Hungary’s foreign minister, János Martonyi, Friday offered to make peace with Europe. He explained in a press conference that the Hungarian government would propose two new constitutional amendments to address European grievances.
“But beware of Hungarians bearing gifts. The proposed constitutional amendments do not fix problems that Europe has had with the new Hungarian constitutional order. The new amendments may remove some offending language from the constitution itself, but they won’t actually change the facts on the ground unless the provisions that will be removed from the constitution are also removed from the other laws, too. And, judging from the press conference, that is still in doubt. (...)
The European Parliament’s Civil Liberties (LIBE) Committee is scheduled to vote on 19 June on a tough, accurate and fair report written by Portuguese MEP Rui Tavares. It calls for a rigorous monitoring regime to ensure that Hungary complies with the basic values of the European Union. If the report passes, it goes to the floor of the European Parliament for a debate and vote in the July plenary session. If Fidesz can kill the report in committee, the monitoring regime dies.
The Parliamentary Assembly of the Council of Europe is scheduled to vote on 25 June on a different report, also very critical and accurate. If it passes, a different monitoring regime would be established to ensure that Hungary remains a rights-protecting constitutional democracy. But here, too, the vote is expected to be very close. (...)
The Hungarian government desperately wants to avoid sanctions from Europe. It will therefore appear to tinker endlessly with its laws in order to give the impression that it is still in a “dialogue” with European bodies. But by now, Europe should see what the Hungarian government is doing. The government has made small adjustments to the laws before, attempting to fool Europe again and again into thinking that Hungary is a reasonable partner that shares European values. But appearances are deceiving.
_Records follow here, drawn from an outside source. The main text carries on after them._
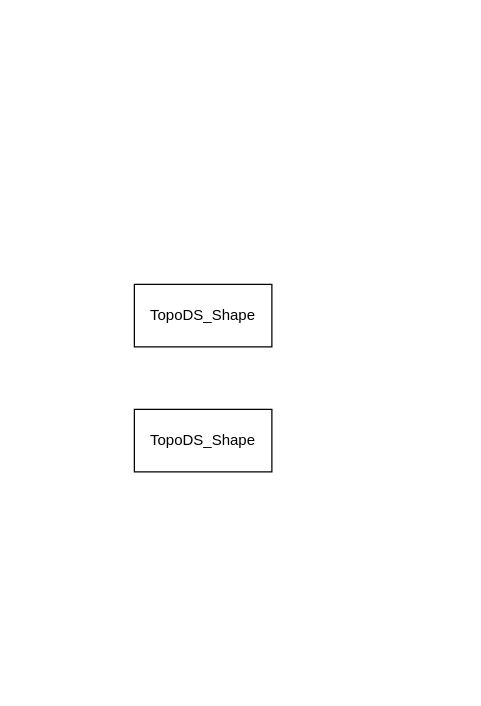
yzscodehub/Resource keeps this draw.io diagram as page "BRep数据结构" (1 of 2) of OCC.drawio. Above is the earlier version. Source tidied: cells renumbered, new cells numbered last; positions are measured from the earlier drawing's top-left corner, leaving out a move shared by most shapes. Both pictures are drawn from the tidied source at 125%, with x=0, y=0 at pixel (134, 284).
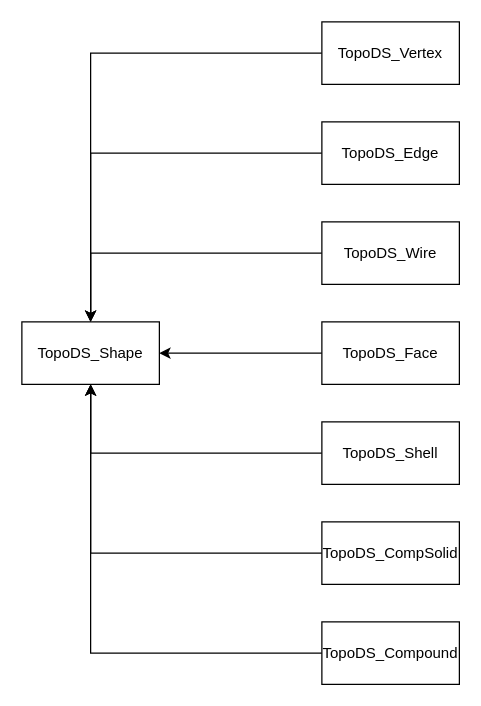
After the change.

What changed in the source:
```diff
@@
 <mxGraphModel>
   <root>
     <mxCell id="0" />
     <mxCell id="1" parent="0" />
-    <mxCell id="2" value="TopoDS_Shape" style="html=1;whiteSpace=wrap;" parent="1" vertex="1">
-      <mxGeometry width="110" height="50" as="geometry" />
+    <mxCell id="2" value="TopoDS_Shape" style="html=1;whiteSpace=wrap;strokeColor=default;" parent="1" vertex="1">
+      <mxGeometry x="-90" y="30" width="110" height="50" as="geometry" />
     </mxCell>
+    <mxCell id="4" style="edgeStyle=orthogonalEdgeStyle;rounded=0;jettySize=auto;html=1;strokeColor=default;" parent="1" edge="1" source="3" target="2">
+      <mxGeometry relative="1" as="geometry" />
+    </mxCell>
-    <mxCell id="3" value="TopoDS_Shape" style="html=1;whiteSpace=wrap;" parent="1" vertex="1">
-      <mxGeometry y="100" width="110" height="50" as="geometry" />
+    <mxCell id="3" value="TopoDS_Edge" style="html=1;whiteSpace=wrap;strokeColor=default;" parent="1" vertex="1">
+      <mxGeometry x="150" y="-130" width="110" height="50" as="geometry" />
     </mxCell>
+    <mxCell id="5" style="edgeStyle=orthogonalEdgeStyle;rounded=0;jettySize=auto;html=1;strokeColor=default;" parent="1" edge="1" source="6" target="2">
+      <mxGeometry relative="1" as="geometry" />
+    </mxCell>
+    <mxCell id="6" value="TopoDS_Wire" style="html=1;whiteSpace=wrap;strokeColor=default;" parent="1" vertex="1">
+      <mxGeometry x="150" y="-50" width="110" height="50" as="geometry" />
+    </mxCell>
+    <mxCell id="7" style="edgeStyle=orthogonalEdgeStyle;rounded=0;jettySize=auto;html=1;strokeColor=default;" parent="1" edge="1" source="8" target="2">
+      <mxGeometry relative="1" as="geometry" />
+    </mxCell>
+    <mxCell id="8" value="TopoDS_Vertex" style="html=1;whiteSpace=wrap;strokeColor=default;" parent="1" vertex="1">
+      <mxGeometry x="150" y="-210" width="110" height="50" as="geometry" />
+    </mxCell>
+    <mxCell id="9" style="edgeStyle=orthogonalEdgeStyle;rounded=0;jettySize=auto;html=1;strokeColor=default;" parent="1" edge="1" source="10" target="2">
+      <mxGeometry relative="1" as="geometry" />
+    </mxCell>
+    <mxCell id="10" value="TopoDS_Face" style="html=1;whiteSpace=wrap;strokeColor=default;" parent="1" vertex="1">
+      <mxGeometry x="150" y="30" width="110" height="50" as="geometry" />
+    </mxCell>
+    <mxCell id="11" style="edgeStyle=orthogonalEdgeStyle;rounded=0;jettySize=auto;html=1;strokeColor=default;" parent="1" edge="1" source="12" target="2">
+      <mxGeometry relative="1" as="geometry" />
+    </mxCell>
+    <mxCell id="12" value="TopoDS_Shell" style="html=1;whiteSpace=wrap;strokeColor=default;" parent="1" vertex="1">
+      <mxGeometry x="150" y="110" width="110" height="50" as="geometry" />
+    </mxCell>
+    <mxCell id="13" style="edgeStyle=orthogonalEdgeStyle;rounded=0;jettySize=auto;html=1;strokeColor=default;" parent="1" edge="1" source="14" target="2">
+      <mxGeometry relative="1" as="geometry" />
+    </mxCell>
+    <mxCell id="14" value="TopoDS_CompSolid" style="html=1;whiteSpace=wrap;strokeColor=default;" parent="1" vertex="1">
+      <mxGeometry x="150" y="190" width="110" height="50" as="geometry" />
+    </mxCell>
+    <mxCell id="15" style="edgeStyle=orthogonalEdgeStyle;rounded=0;jettySize=auto;html=1;strokeColor=default;" parent="1" edge="1" source="16" target="2">
+      <mxGeometry relative="1" as="geometry" />
+    </mxCell>
+    <mxCell id="16" value="TopoDS_Compound" style="html=1;whiteSpace=wrap;strokeColor=default;" parent="1" vertex="1">
+      <mxGeometry x="150" y="270" width="110" height="50" as="geometry" />
+    </mxCell>
   </root>
 </mxGraphModel>
```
Fidesz knows that if it can just stay a step ahead of Europe by proposing one legal change after another, triggering one more earnest European evaluation after another, it can avoid the day of reckoning.
But Europe should see by now that the Fidesz inner circle is full of “belts and suspenders” kinds of guys. They love redundancies. Altering clauses here and there in the giant legal edifice that Fidesz has constructed may appear to respond to Europe’s complaints. But the changes Fidesz has made in the past were only for show and there is every reason to suspect that the same is true again. They have let nothing important slip from their control. At some point, Europe will have to stop accepting the Hungarian government’s endless minor proposals and realize that Fidesz has no intention of releasing its iron grip on power without a much bigger fight.”